During week 38 we asked the community to visualize a short and simple dataset about train versus plane travel.
I noticed a lot of enthusiasm and increased participation from the community, which is encouraging and the challenges resulted in a number of great vizzes across the board.
Particularly during Viz Review I noticed a few submissions which may not necessarily stand out visually compared to some others but which had such great insights and thorough analysis that I was reminded that it’s so easy to overlook some people’s work and miss out on excellently researched and executed data stories.
A couple of clear lessons emerged for me this week.
LESSON 1: PICK THE RIGHT TITLE
One thing I noticed were a number of submissions which in their title talked about costs or ‘which is cheaper: train vs plane’ but then went on to show costs, carbon emissions and travel times. The content wasn’t clearly linked to the title – or the title didn’t accurately reflect the actual visualization.
If your title is just about the monetary cost, e.g. by asking which mode of transport is cheaper, then make sure your viz very clearly focuses on that.
A title that isn’t consistent with the rest of the viz can be confusing for your audience and might also makes people wonder whether you understood the topic when you created your viz.
If someone buys a book with the title ‘simple home cooked meals’ and the actual content is all about gardening, then they’re disappointed, so let’s make sure these things don’t happen with our visualizations.
When you finish your work, go back and check whether the title really matches the rest of the viz.
LESSON 2: LABEL YOUR UNITS

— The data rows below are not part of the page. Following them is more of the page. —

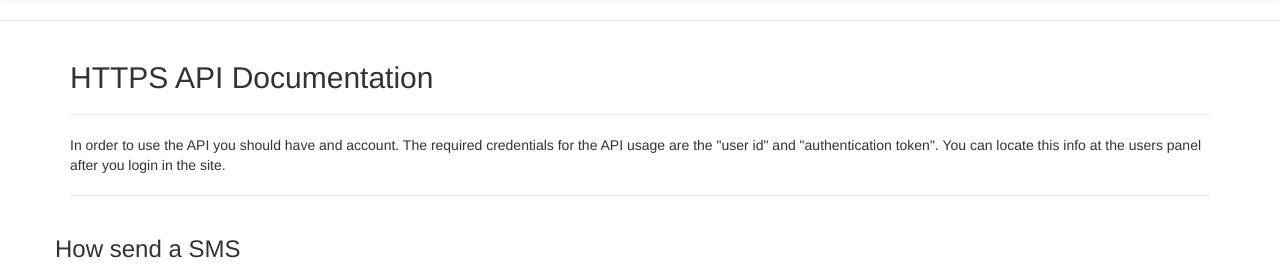
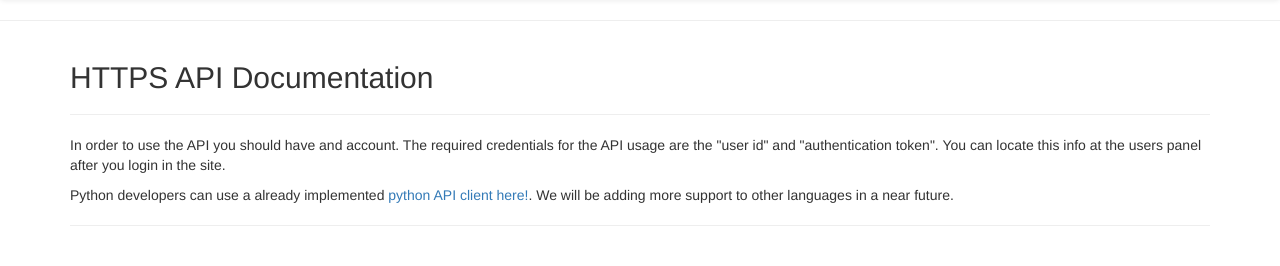
Before and after one commit to rrguardo/smr, a Flask app: template flaskapp/templates/api_doc/index.html in a window 1280 px wide. Shown: the part 52-318 px from the top of the page. Run offline with Flask 2, Linux system fonts and the light colour scheme; the template is opened without the code that fills it, so the values that code supplies are empty; parts of the project's set-up code (start-up, migrations or seed data) failed here and were passed over; some libraries are stand-ins or nearby versions.

Commit message:
API doc updates

```diff
--- a/flaskapp/templates/api_doc/index.html
+++ b/flaskapp/templates/api_doc/index.html
@@ -13,6 +13,12 @@
     for the API usage are the "user id" and "authentication token". You can locate
     this info at the users panel after you login in the site.
     </p>
+
+   <p>
+       Python developers can use a already implemented
+       <a target="_blank" href="https://bitbucket.org/smr-team/easy_sms_python" >
+       python API client here!</a>. We will be adding more support to other languages in a near future.
+   </p>
 
    <hr>
 
```
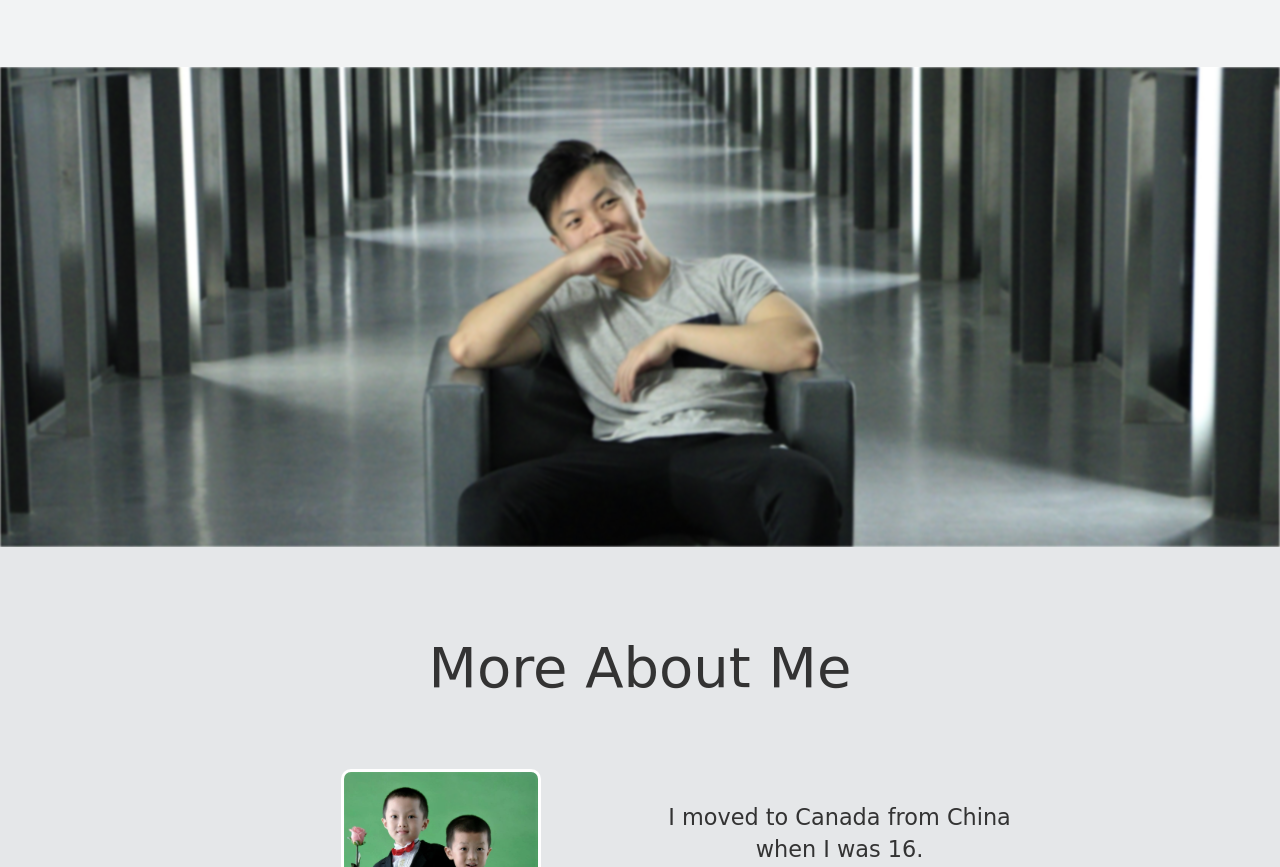
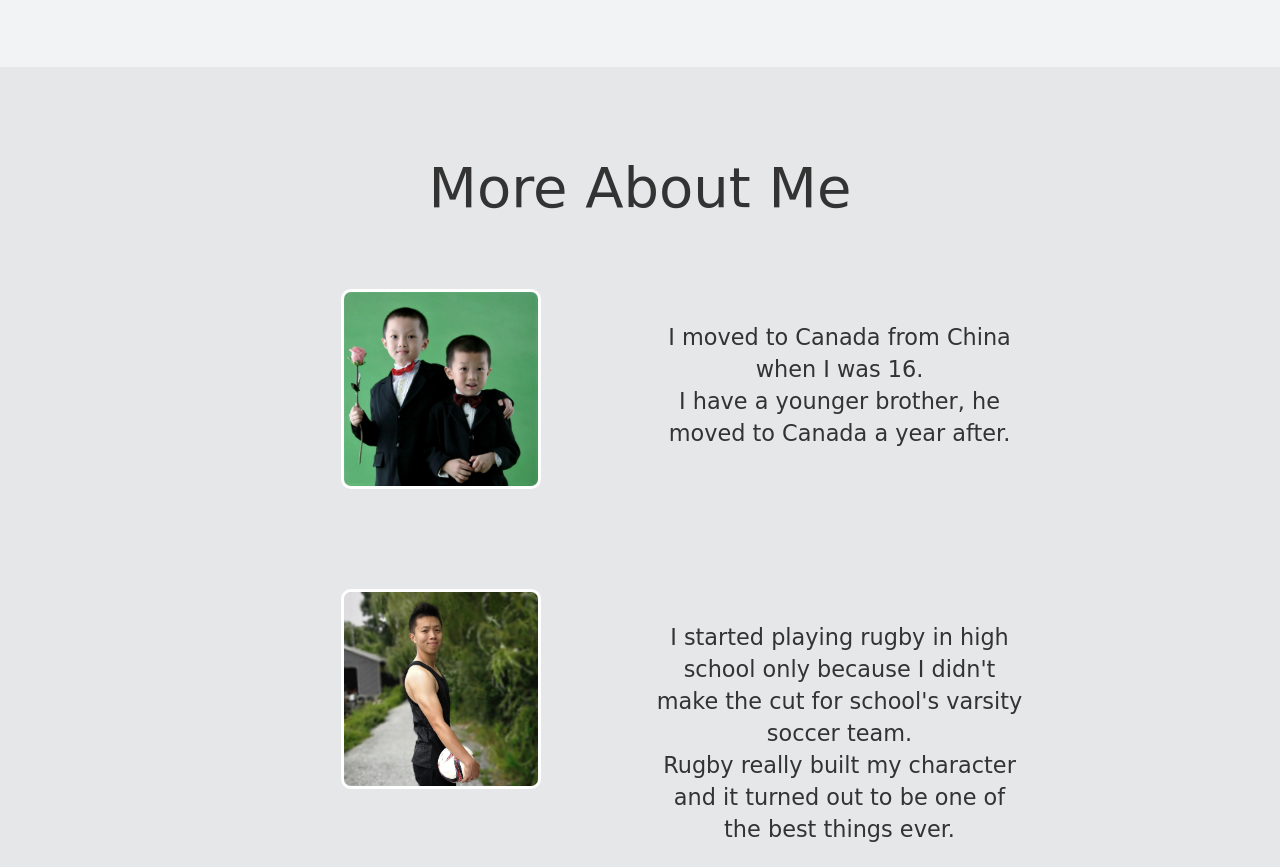
Before and after one commit to ballhan/personalWebsite, a plain HTML site: page index.html in a window 1280 px wide. Shown: the part 3299-4166 px from the top of the page. Drawn offline with nearby package versions, Linux system fonts and the light colour scheme; a web font is replaced by a local one.

Commit message:
Add files via upload

```diff
--- a/index.html
+++ b/index.html
@@ -180,14 +180,8 @@
 			</div>
 		</div>
 
-
-
-		<figure>
-			<div class="fixed-wrap">
-		        <div id="fixedLanding">
-				</div>
-		    </div>
-		</figure>
+		<div class="image-break">
+		</div>
 
 		<div id="about">
 			<div class="intro">
```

Numbers can be misunderstood when it is unclear what they represent. There are many options for labelling your charts to ensure the metrics you’ve included are clear. You could describe your metrics in the subtitle, the title, an annotation, on the axes or with labels in the charts themselves.
Ideally, things are clear and possibly even self-explanatory. Sometimes we have to make a bit of extra effort to ensure our visualizations are easy to understand.
Experiment to see what works best for your viz and particular design. If you want very minimalistic charts, then moving the labelling to the subtitle is a great way to go. If you want to guide your audience through a data story, then annotations directly in the charts can be helpful.
What’s most important is that your audience can easily and quickly understand what the numbers refer to.